Your assignment
The expected output is a copy of every line in the records with the string "code".

◆ ◆ ◆

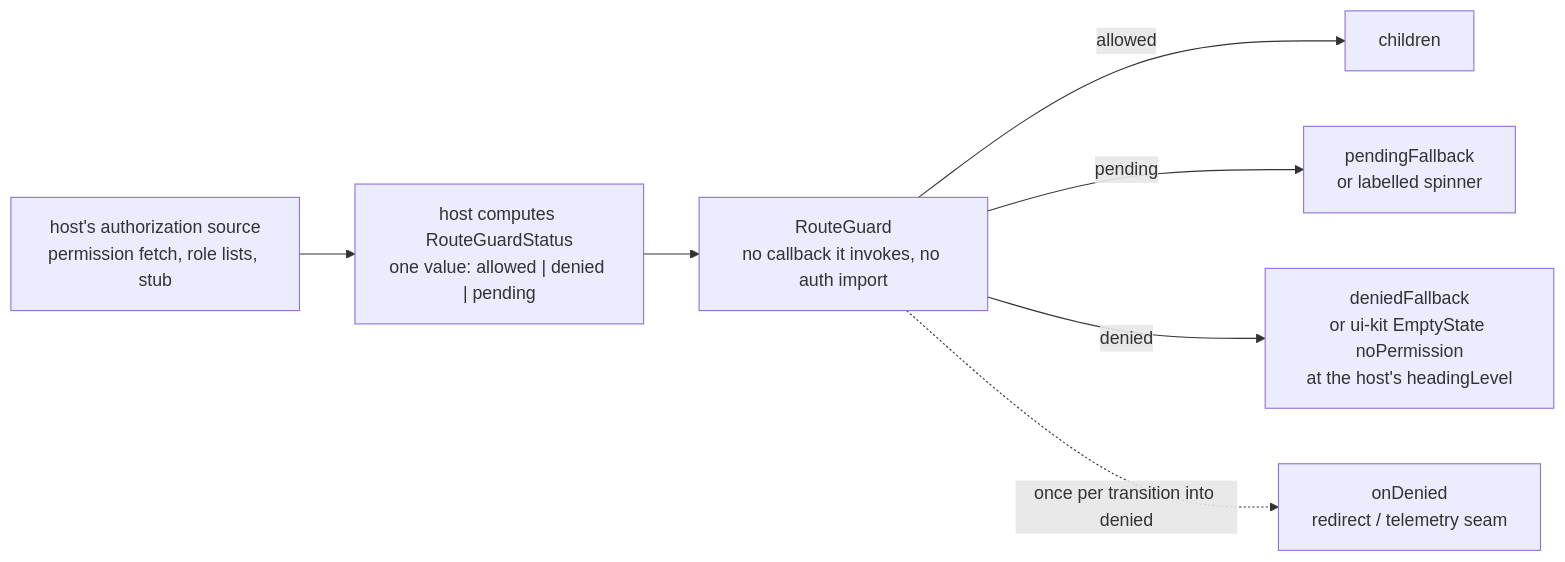
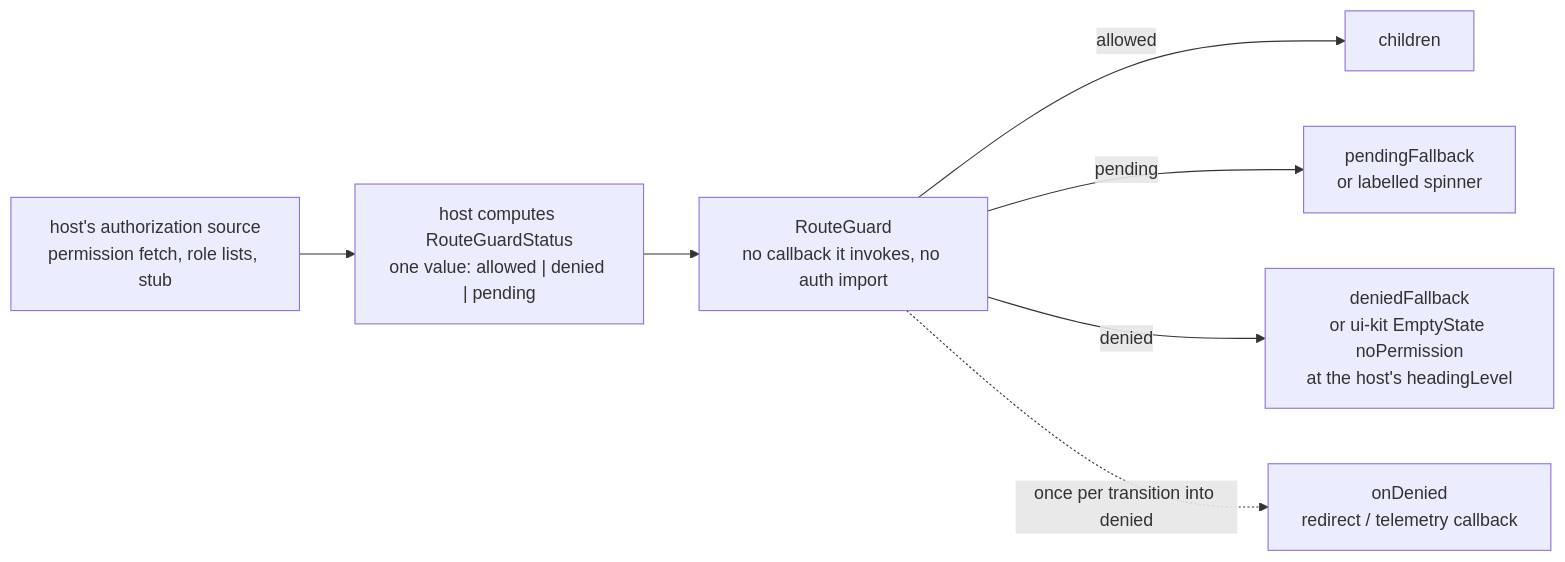
The diagram in docs/site/content.en/docs/developer-docs/modules/web/layout-kit.md (vislake/speed), drawn with Mermaid before and after one commit. The commit also changed other lines of this file and 71 other files, not shown here.

````diff
--- a/docs/site/content.en/docs/developer-docs/modules/web/layout-kit.md
+++ b/docs/site/content.en/docs/developer-docs/modules/web/layout-kit.md
@@ -100,9 +100,9 @@
 ```mermaid
 flowchart LR
     Src["host's authorization source<br/>permission fetch, role lists, stub"] --> C["host computes RouteGuardStatus<br/>one value: allowed | denied | pending"]
     C --> G["RouteGuard<br/>no callback it invokes, no auth import"]
     G -->|allowed| Ch["children"]
     G -->|pending| P["pendingFallback<br/>or labelled spinner"]
     G -->|denied| D["deniedFallback<br/>or ui-kit EmptyState noPermission<br/>at the host's headingLevel"]
-    G -.->|"once per transition into denied"| O["onDenied<br/>redirect / telemetry seam"]
+    G -.->|"once per transition into denied"| O["onDenied<br/>redirect / telemetry callback"]
 ```
````
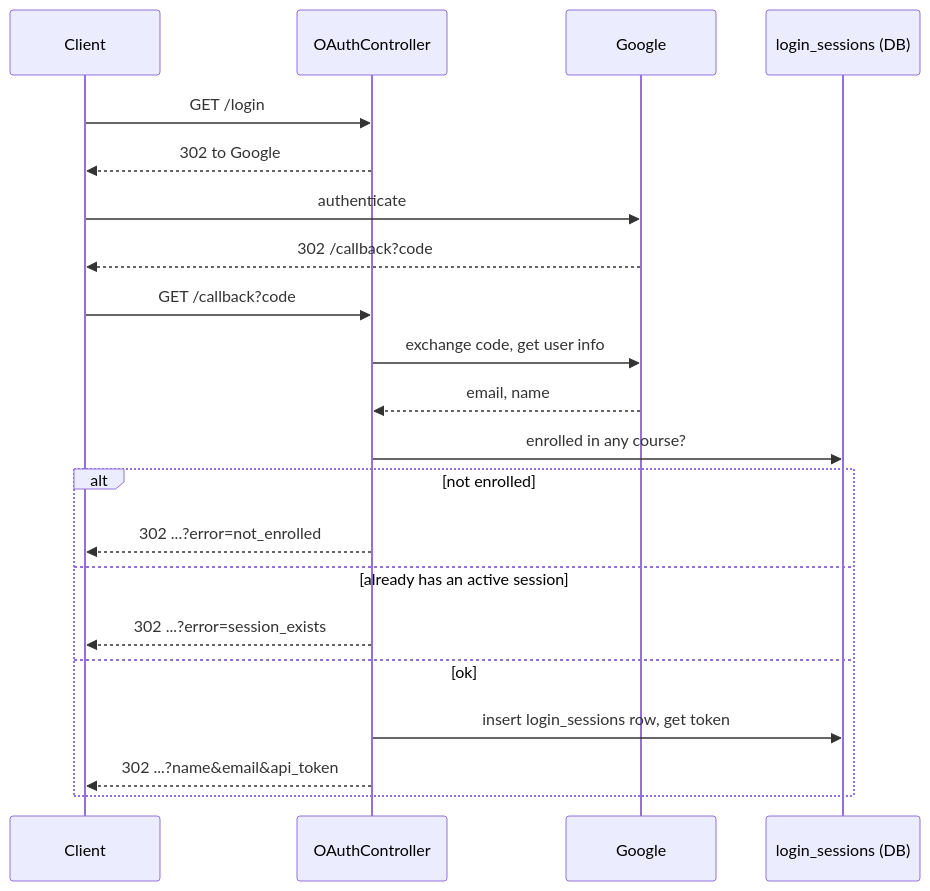
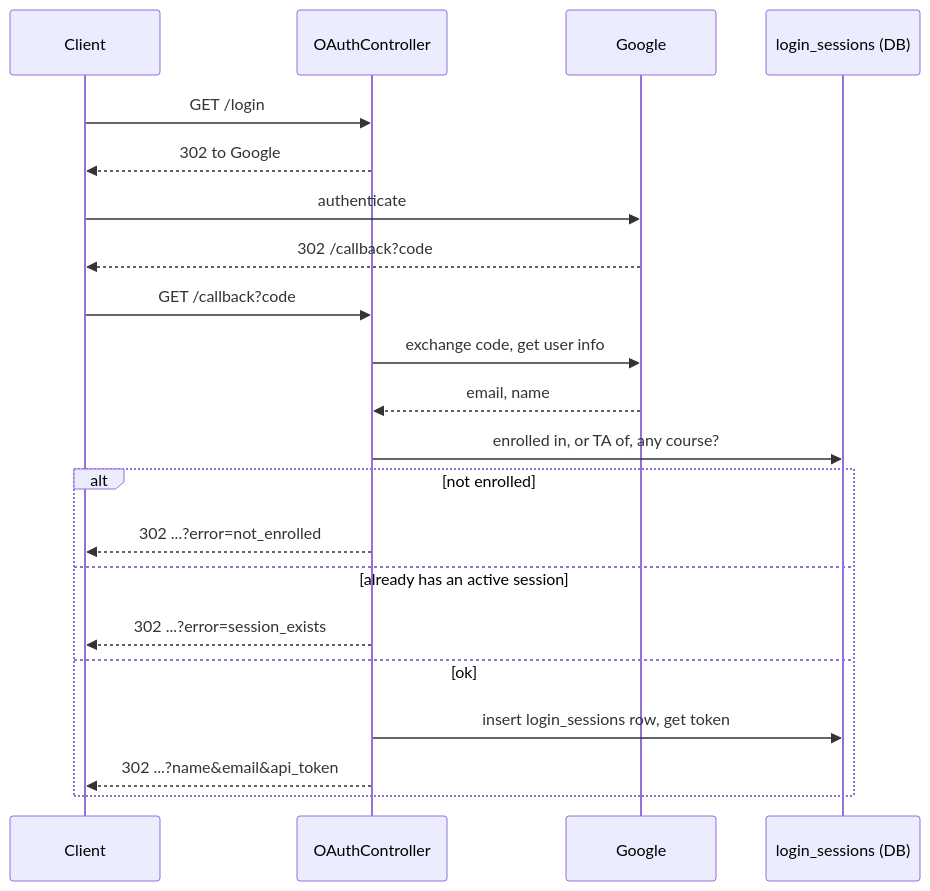
One commit to SJSU-CS-systems-group/cs30 changed the first of 5 diagrams in docs/internal/architecture/data-flow.md. Above: the diagram before and after it, drawn with Mermaid. The commit also changed other lines of this file and 24 other files, not shown here.

````diff
--- a/docs/internal/architecture/data-flow.md
+++ b/docs/internal/architecture/data-flow.md
@@ -16,24 +16,24 @@
 ```mermaid
 sequenceDiagram
   participant C as Client
   participant O as OAuthController
   participant G as Google
   participant DB as login_sessions (DB)
 
   C->>O: GET /login
   O-->>C: 302 to Google
   C->>G: authenticate
   G-->>C: 302 /callback?code
   C->>O: GET /callback?code
   O->>G: exchange code, get user info
   G-->>O: email, name
-  O->>DB: enrolled in any course?
+  O->>DB: enrolled in, or TA of, any course?
   alt not enrolled
     O-->>C: 302 ...?error=not_enrolled
   else already has an active session
     O-->>C: 302 ...?error=session_exists
   else ok
     O->>DB: insert login_sessions row, get token
     O-->>C: 302 ...?name&email&api_token
   end
 ```
````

◆ ◆ ◆

Written response
   G-->>C: 302 /callback?code
   C->>O: GET /callback?code
   O->>G: exchange code, get user info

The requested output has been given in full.